Earlier this month, an appellate court issued a written opinion in a California car accident case requiring the court to discuss whether the lower court was proper to dismiss the plaintiff’s claim in a pre-trial motion for summary judgment. The lower court based its decision to dismiss the case on its finding that the defendant did not owe the plaintiff a duty of care. Ultimately, on appeal, the court concluded that the defendant may have owed the plaintiff a duty of care, and therefore it reversed the lower court’s dismissal of the plaintiff’s case.
The plaintiff was injured in a car accident when the vehicle in which she was traveling entered an intersection during a power outage and was struck by another motorist. At the time of the collision, the traffic light was not illuminated despite the fact that the traffic light had a back-up battery power source.
The defendant was a private company that was contracted by the city to perform the necessary maintenance on the back-up battery systems in all of the city’s traffic lights. Evidently, earlier in the year, the back-up battery system in the traffic light at the intersection where the accident occurred was failing to hold a charge. The defendant eventually installed a new battery pack in the light in August. However, a new battery was not placed in the unit, so the light was left without a functioning back-up power source.
The plaintiff filed a personal injury lawsuit against the defendant, claiming that the defendant’s negligence in failing to install a new battery resulted in her injuries. The defendant filed a pre-trial motion for summary judgment, claiming that it did not owe the plaintiff a duty of care and that its actions were not the cause of the plaintiff’s injuries. The trial court agreed and dismissed the plaintiff’s case.
The Plaintiff Prevails on Appeal
On appeal, the court reversed the lower court’s decision and reinstated the plaintiff’s case. The court looked at a 1958 case discussing when a third party can be held liable to a plaintiff with whom the company has not directly dealt. That case involved economic damages only, but the court determined that the underlying principles applied equally in a case with actual physical damages.
That case enumerated several factors that a court should consider when determining if the defendant can be held liable. For example, the foreseeability of harm, the moral blame of the defendant, the closeness of the connection between the defendant’s actions and the plaintiff’s injuries, and the policy of preventing future harm are all considerations that the court will weigh. Here, the court weighed each of the factors and determined that the lower court erred when it concluded as a matter of law that the defendant did not owe the plaintiff a duty of care. The court did not go as far as to say that a duty existed, only that the issue is one that the jury should consider.
Have You Been Injured in a California Car Accident?
If you or a loved one has recently been injured in a California car accident, you may be entitled to monetary compensation.
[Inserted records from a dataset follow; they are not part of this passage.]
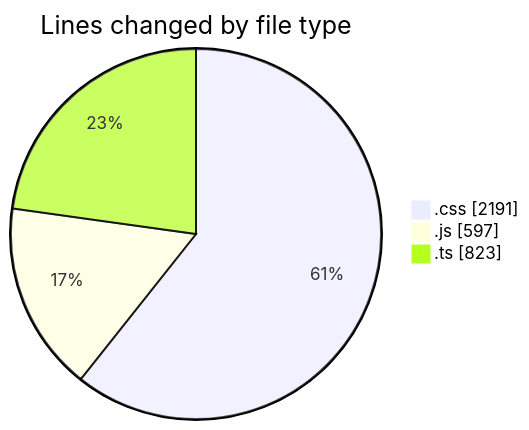
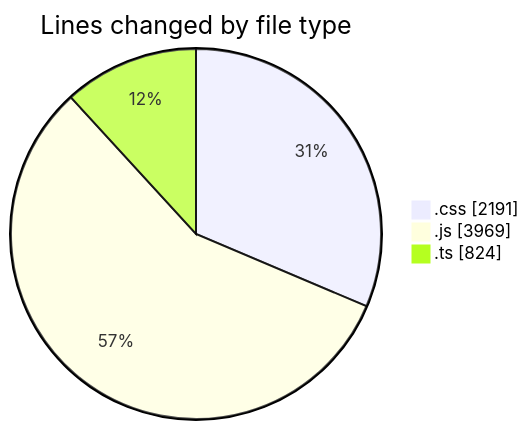
Before and after one commit to tmsrecording-cyber/code-tracking: the first of 2 diagrams in 2026-04-24/darkwire/README.md, drawn with Mermaid. The commit also changed other lines of this file and 1 other file, not shown here.

````diff
--- a/2026-04-24/darkwire/README.md
+++ b/2026-04-24/darkwire/README.md
@@ -25,7 +28,7 @@
 ```mermaid
 pie showData
 title Lines changed by file type
 ".css" : 2191
-".js" : 597
-".ts" : 823
+".js" : 3969
+".ts" : 824
 ```
````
The skilled California personal injury attorneys at Sharifi Firm have extensive experience handling California car accident cases and know what it takes to be successful on behalf of their clients. To learn more, and to speak with a dedicated California personal injury attorney about your case, call 666-422-7222 to schedule a free consultation today.
More Blog Posts:
Off-Duty Los Angeles Police Officer Arrested after Fatal DUI Accident, Southern California Injury Lawyer Blog, October 5, 2017
California Car Accident Plaintiff Misses Out on Opportunity to Cross-Examine Defense Medical Expert, Southern California Injury Lawyer Blog, October 19, 2017